The pattern is pretty simple and is made up of all half double crochets. It’s a rectangle folded in half, sewn on the sides (leaving holes for the arms), and then it’s finished with some half double crochet edging the goes all the way around the front edging. I decided to use a N (10 mm) crochet hook to give the shrug a soft drape.
I love how it looks! It’s great how something so simple can be so stylish. The best part is you can make it yourself.

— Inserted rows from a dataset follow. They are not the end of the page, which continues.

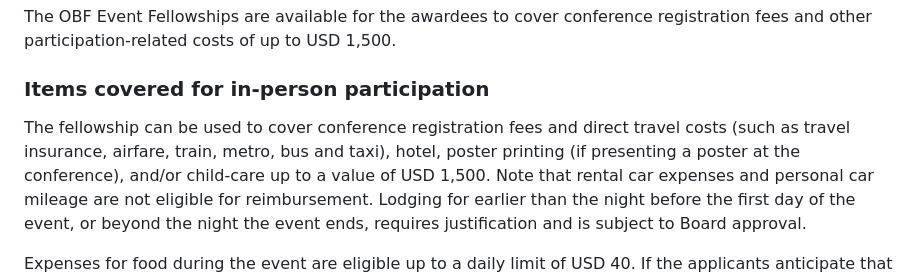
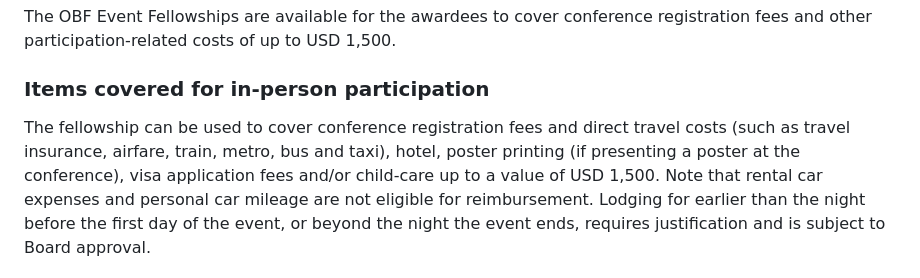
Before and after one commit to OBF/obf-docs, a Markdown page: Travel_fellowships.md, the part around the change. Rendered like a GitHub page.

Commit message:
add visa fees

```diff
--- a/Travel_fellowships.md
+++ b/Travel_fellowships.md
@@ -74,7 +74,7 @@ The OBF Event Fellowships are available for the awardees to cover conference reg
 
 ### Items covered for in-person participation
 
-The fellowship can be used to cover conference registration fees and direct travel costs (such as travel insurance, airfare, train, metro, bus and taxi), hotel, poster printing (if presenting a poster at the conference), and/or child-care up to a value of USD 1,500.
+The fellowship can be used to cover conference registration fees and direct travel costs (such as travel insurance, airfare, train, metro, bus and taxi), hotel, poster printing (if presenting a poster at the conference), visa application fees and/or child-care up to a value of USD 1,500.
 Note that rental car expenses and personal car mileage are not eligible for reimbursement.
 Lodging for earlier than the night before the first day of the event, or beyond the night the event ends, requires justification and is subject to Board approval.
 
```
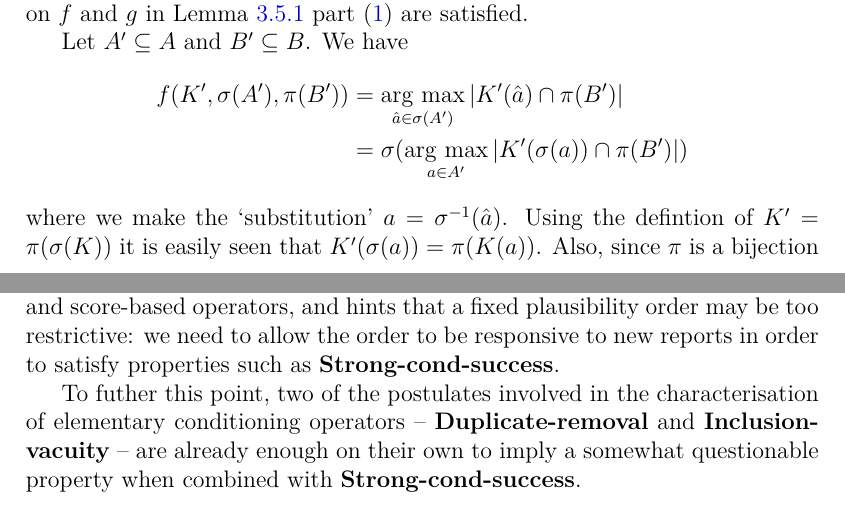
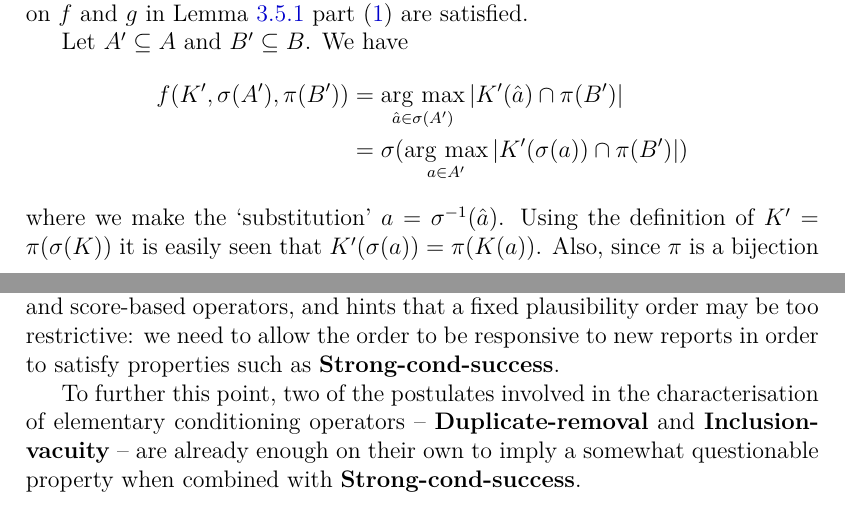
Before and after one commit to joesingo/thesis, a LaTeX thesis (main.tex, which reads chapters/belief-change/content.tex, chapters/tournaments/content.tex): two parts of pages 84 and 169 of 229, joined at a grey line, cut so that both start at the same text. Compiled offline with XeLaTeX.

Commit message:
fix some spelling mistakes

```diff
--- a/chapters/belief-change/content.tex
+++ b/chapters/belief-change/content.tex
@@ -2687,7 +2687,7 @@ a fixed plausibility order may be too restrictive: we
 need to allow the order to be responsive to new reports in order to satisfy
 properties such as \strongcondsucc{}.
 
-To futher this point, two of the postulates involved in the characterisation of
+To further this point, two of the postulates involved in the characterisation of
 elementary conditioning operators -- \duprem{} and \incvac{} -- are already
 enough on their own to imply a somewhat questionable property when combined
 with \strongcondsucc{}.
--- a/chapters/tournaments/content.tex
+++ b/chapters/tournaments/content.tex
@@ -2993,7 +2993,7 @@ For the specific operator $\Tcardint$,
         &= \sigma(\argmax_{a \in A'}{|K'(\sigma(a)) \cap \pi(B')|})
     \end{align*}
     where we make the `substitution' $a = \sigma^{-1}(\hat{a})$. Using the
-    defintion of $K' = \pi(\sigma(K))$ it is easily seen that $K'(\sigma(a)) =
+    definition of $K' = \pi(\sigma(K))$ it is easily seen that $K'(\sigma(a)) =
     \pi(K(a))$. Also, since $\pi$ is a bijection we have $\pi(X) \cap \pi(Y) =
     \pi(X \cap Y)$ for any sets $X$ and $Y$, and $|\pi(X)| = |X|$. Thus
     \begin{align*}
```
Also changed, not shown: chapters/td/content.tex (+2 -2 lines).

The length is determined by your initial chain length and the width is determined by the number of rows. I actually struggled with the initial chain length and had to start over a billion times! Before the front edging is crocheted onto the shrug, the width of the shrug (end of one sleeve to the end of the other) is approximately 39 inches and the length is 34 to 35 inches. The front edging added about 4 inches to the length, bringing it to 38 to 39 inches for the final length. Just an FYI, the shrug will stretch lengthwise and widthwise as you wear it and shrug should fit a variety of sizes. For reference, I’m a size small and 5’6″. The measurements can be changed by adjusting the initial chain count as well as the number of rows. As I’ve worn my shrug around, the length has stretched out a bit, but I don’t mind since I love to sit on the couch cuddled up with it.

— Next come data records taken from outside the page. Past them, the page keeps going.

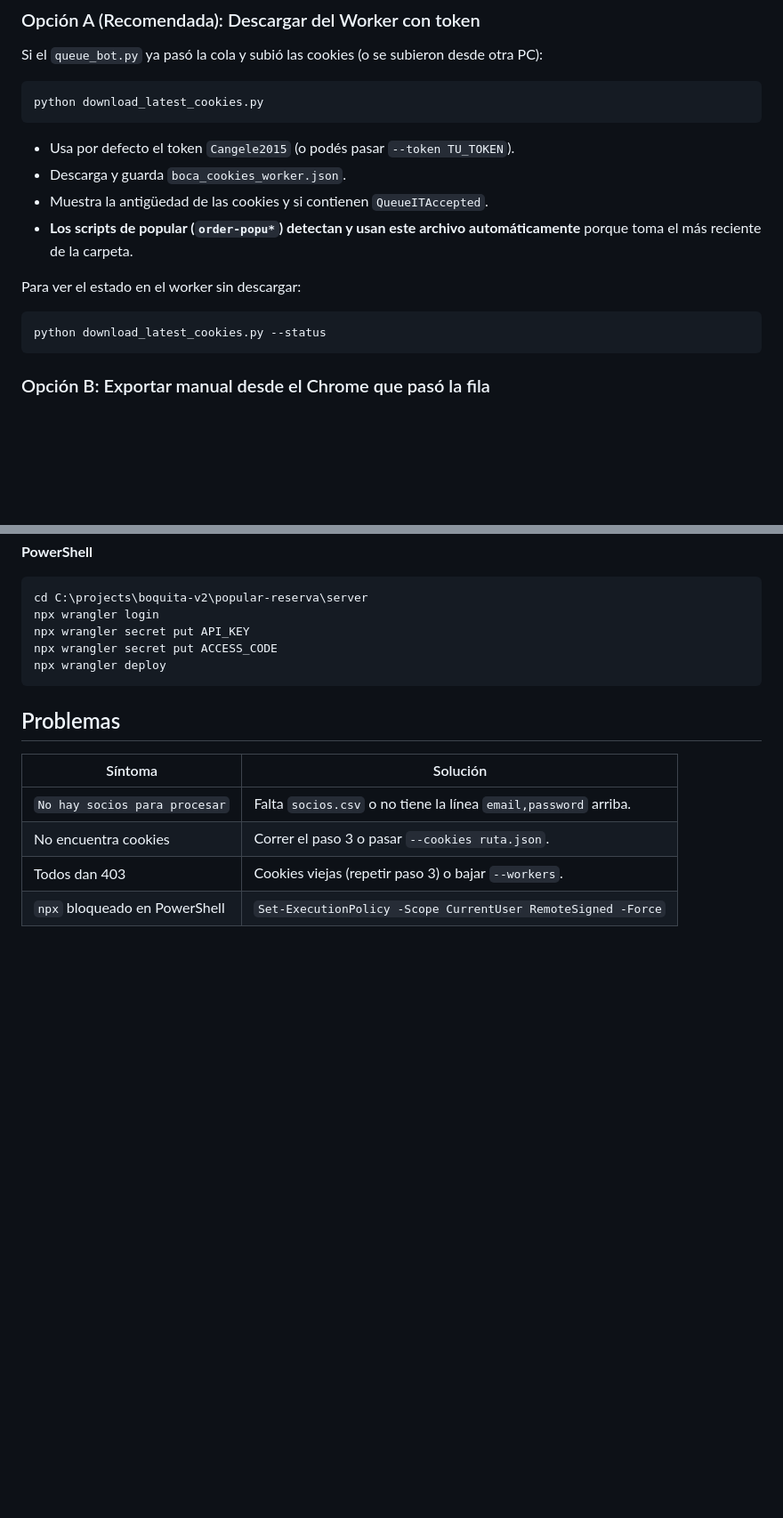
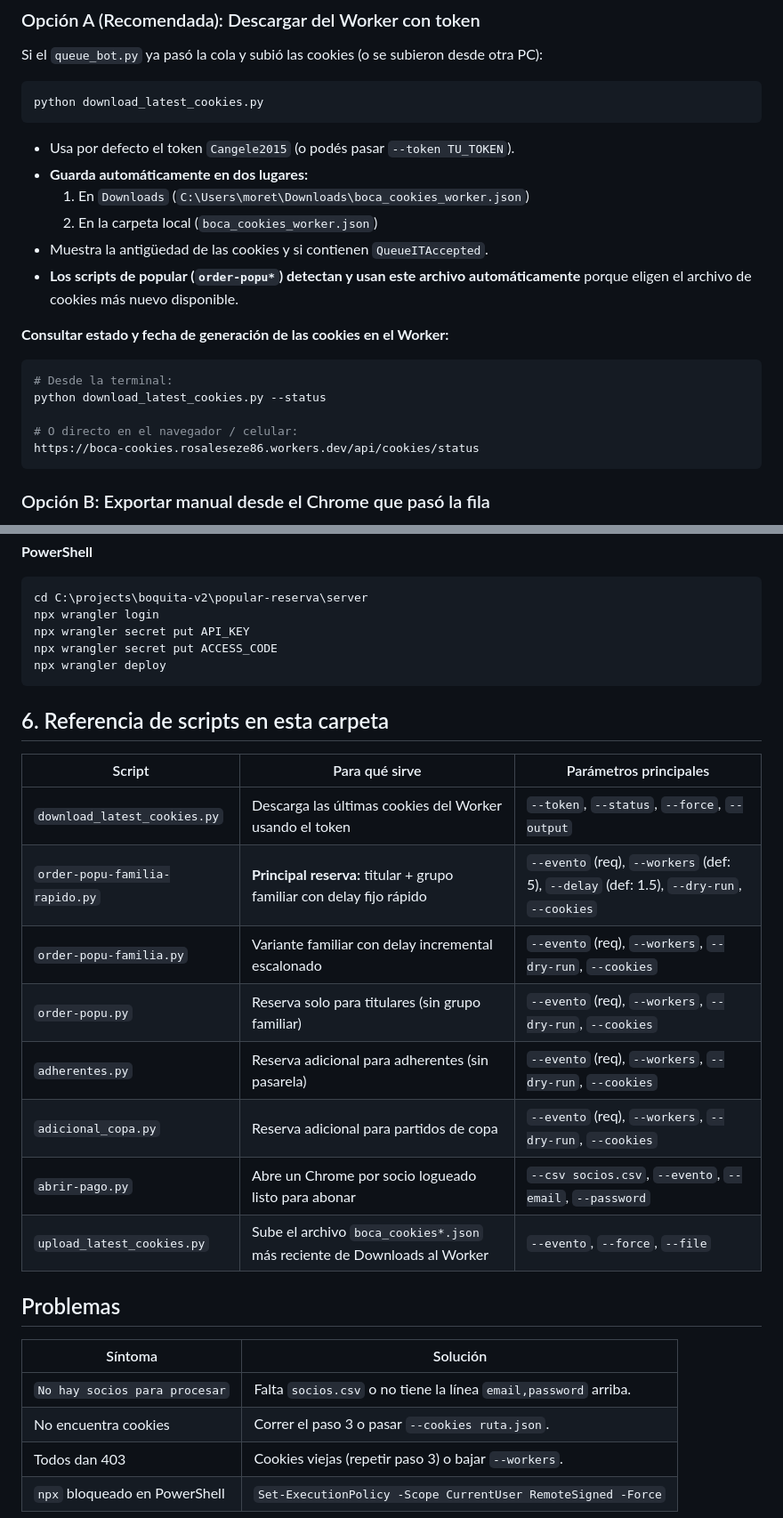
Before and after one commit to morettimaxi/boquita-v2, a Markdown page: popular-reserva/README.md, 2 parts joined by grey strips. Shown at 89% size. GitHub-like rendering; blank space fills up the shorter version.

Commit message:
docs: documentar download_latest_cookies.py, status de cookies y tabla de scripts de popular

````diff
--- a/popular-reserva/README.md
+++ b/popular-reserva/README.md
@@ -45,13 +45,19 @@ python download_latest_cookies.py
 ```
 
 - Usa por defecto el token `Cangele2015` (o podés pasar `--token TU_TOKEN`).
-- Descarga y guarda `boca_cookies_worker.json`.
+- **Guarda automáticamente en dos lugares:**
+  1. En `Downloads` (`C:\Users\moret\Downloads\boca_cookies_worker.json`)
+  2. En la carpeta local (`boca_cookies_worker.json`)
 - Muestra la antigüedad de las cookies y si contienen `QueueITAccepted`.
-- **Los scripts de popular (`order-popu*`) detectan y usan este archivo automáticamente** porque toma el más reciente de la carpeta.
+- **Los scripts de popular (`order-popu*`) detectan y usan este archivo automáticamente** porque eligen el archivo de cookies más nuevo disponible.
 
-Para ver el estado en el worker sin descargar:
+**Consultar estado y fecha de generación de las cookies en el Worker:**
 ```bash
+# Desde la terminal:
 python download_latest_cookies.py --status
+
+# O directo en el navegador / celular:
+https://boca-cookies.rosaleseze86.workers.dev/api/cookies/status
 ```
 
 ### Opción B: Exportar manual desde el Chrome que pasó la fila
@@ -136,6 +142,19 @@ npx wrangler secret put ACCESS_CODE
 npx wrangler deploy
 ```
 
+## 6. Referencia de scripts en esta carpeta
+
+| Script | Para qué sirve | Parámetros principales |
+|---|---|---|
+| `download_latest_cookies.py` | Descarga las últimas cookies del Worker usando el token | `--token`, `--status`, `--force`, `--output` |
+| `order-popu-familia-rapido.py` | **Principal reserva:** titular + grupo familiar con delay fijo rápido | `--evento` (req), `--workers` (def: 5), `--delay` (def: 1.5), `--dry-run`, `--cookies` |
+| `order-popu-familia.py` | Variante familiar con delay incremental escalonado | `--evento` (req), `--workers`, `--dry-run`, `--cookies` |
+| `order-popu.py` | Reserva solo para titulares (sin grupo familiar) | `--evento` (req), `--workers`, `--dry-run`, `--cookies` |
+| `adherentes.py` | Reserva adicional para adherentes (sin pasarela) | `--evento` (req), `--workers`, `--dry-run`, `--cookies` |
+| `adicional_copa.py` | Reserva adicional para partidos de copa | `--evento` (req), `--workers`, `--dry-run`, `--cookies` |
+| `abrir-pago.py` | Abre un Chrome por socio logueado listo para abonar | `--csv socios.csv`, `--evento`, `--email`, `--password` |
+| `upload_latest_cookies.py` | Sube el archivo `boca_cookies*.json` más reciente de Downloads al Worker | `--evento`, `--force`, `--file` |
+
 ## Problemas
 
 | Síntoma | Solución |
````
Also changed, not shown: README.md (+8 -4 lines).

Items you need:
US Size N (10 mm) crochet hook
4 skeins Lion Brand Homespun yarn in “Shaker”
Tapestry needle to weave in ends
2 stitch markers
hdc(s): half double crochet(s)
RS: right side
sl st: slip stitch
Row 1: Hdc in 3rd ch from hook (2 skipped ch counts as first hdc). Hdc in each ch across. (68 hdc)
Row 2: Ch 2 (counts as first hdc), turn, hdc in each st across working last hdc in top of beginning ch 2. (68 hdc)
Repeat Row 2 until piece measures about 39 inches. I crocheted 68 rows.
tip: I put a stitch marker in the 2nd ch of my ch 2. It made it so much easier to put the last hdc in it instead of hunting for it.
When complete, your rectangle will look like this.
Determine your right side and wrong side of the fabric. Fold the rectangle in half with the right sides facing so that it measures 17 inches long by 39 inches across. The rows will be vertical as you look at it like this. Place a stitch maker on each short edge 7 inches down from folded edge. Sew the 10 inch section together with a whip stitch leaving the 7 inch section open for the arm holes.
Go ahead and try it on and see how it looks before you put the front edging on. Technically you don’t have to crochet the front edging, but I think it gives it a more finished look and hides the edges where you sewed the sides together.
You’ll start on the RS at the center of one long edge working hdcs across. These will be worked in rounds, but you’ll be turning your work at the end of the round just like how you turn at the end of a row. I found the best way to space the hdcs was to work one at the end of each row. You’ll work one in each large space and then one in-between the large spaces. I tried working more hdcs in, but the piece looked stretched.
Round 1: From RS, join yarn with a sl st in front edge center of one long edge, ch 2, *work 1 hdc in each large space and 1 hdc in-between the large spaces, repeat from * across so that the hdcs are spaced evenly across the front edge; join with a sl st top of beginning ch 2.
Rounds 2-4: Ch 2, turn, hdc in each st around; join with a sl st in the top of beginning ch 2.
Weave in ends.
Here’s another front view. I love the soft drape of the cocoon shrug.
Here’s the back view. I love how the stitching is lengthwise. I think it creates a slimming look.
Another front view. Can you tell I’m happy to be wearing this? 🙂
After I took this photos I wore it to the grocery store and it kept me nice and warm as I browsed through the dreaded refrigerated section.
It looks so cozy!
If you happen to make this and post it on Instagram I would love it if you would tag me @createdbypatti. I can’t wait to see what you make!